A new familial, autosomal dominant, myopathy and variant of hereditary inclusion body myopathy (HIBM) is described in 19 members of a large Swedish family followed in the Departments of Pediatrics, Genetics, and Pathology, Sahlgrenska University Hospital, Goteborg, Sweden. Onset was in the newborn period with congenital joint contractures in 14, hip dislocation in 4, limb-girdle weakness and muscular atrophy, external ophthalmoplegia, and decreased tendon reflexes. The course was nonprogressive in childhood, and joint contractures resolved. From 30 to 50 years of age, most patients showed deterioration, with progressive muscle weakness and atrophy, especially of quadriceps. EMG showed myopathic changes, and serum CK was elevated. Muscle biopsy showed focal disorganization of myofilaments in childhood cases, and dystrophic changes in adults, with rimmed vacuoles and cytoplasmic and intranuclear inclusions. [1]

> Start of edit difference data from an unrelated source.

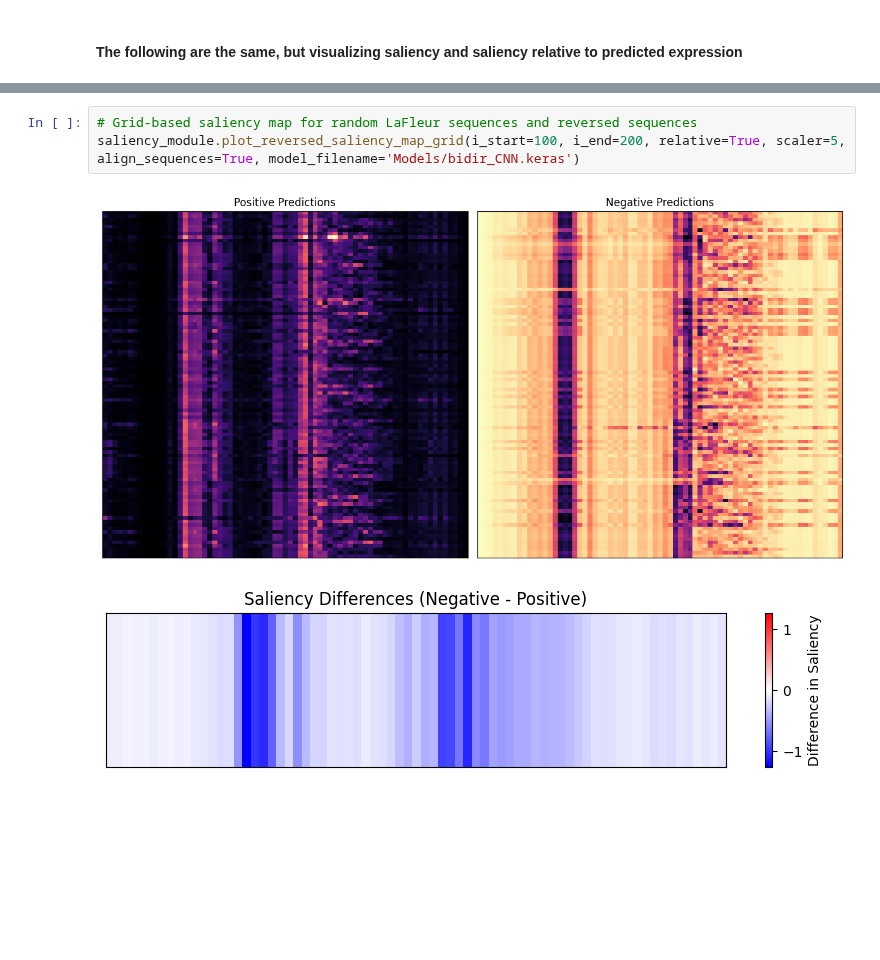
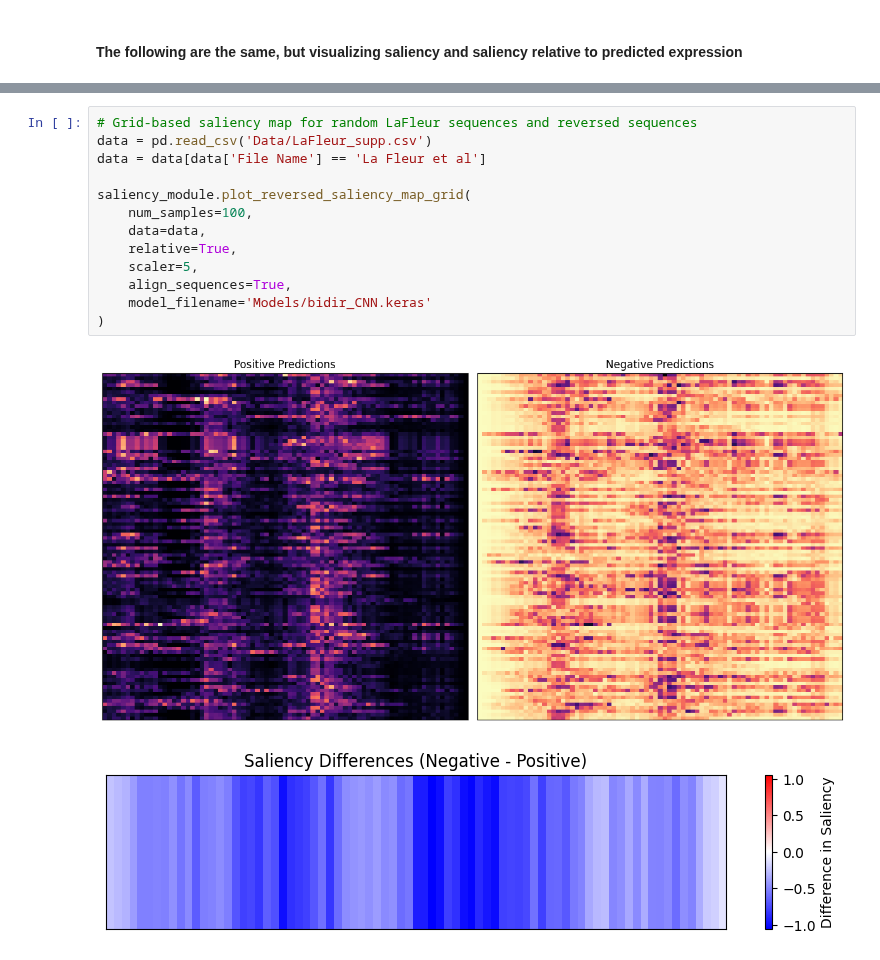
Before and after one commit to Rhys-sg/e.-coli-promoter-prediction, a Jupyter notebook: saliency_reverse.ipynb, the cells around one changed output, grey strips where cells are left out. Saved outputs shown, nothing was run; the diff lists cells and outputs as text; blank space fills up the shorter version.

Commit message:
Update Reverse saliency module

```diff
--- a/saliency_reverse.ipynb
+++ b/saliency_reverse.ipynb
@@ -45,6 +65,16 @@ saliency_module.plot_reversed_saliency_map_grid(i_start=100, i_end=200, relative
 # %%
 # Grid-based saliency map for random LaFleur sequences and reversed sequences
-saliency_module.plot_reversed_saliency_map_grid(i_start=100, i_end=200, relative=True, scaler=5, align_sequences=True, model_filename='Models/bidir_CNN.keras')
+data = pd.read_csv('Data/LaFleur_supp.csv')
+data = data[data['File Name'] == 'La Fleur et al']
+
+saliency_module.plot_reversed_saliency_map_grid(
+    num_samples=100,
+    data=data,
+    relative=True,
+    scaler=5,
+    align_sequences=True,
+    model_filename='Models/bidir_CNN.keras'
+)
 # %% [output]
-[figure, old version]
+[figure, new version]
-[figure, old version]
+[figure, new version]
```
Also changed, not shown: parts of 4 cells of this notebook, 1 other file.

COMMENT. Inclusion body myopathies are sporadic and inflammatory or familial and hereditary. The above Swedish family appears to suffer from a unique form of autosomal dominant HIBM that presents at birth and shows a progressive deterioration in adult life.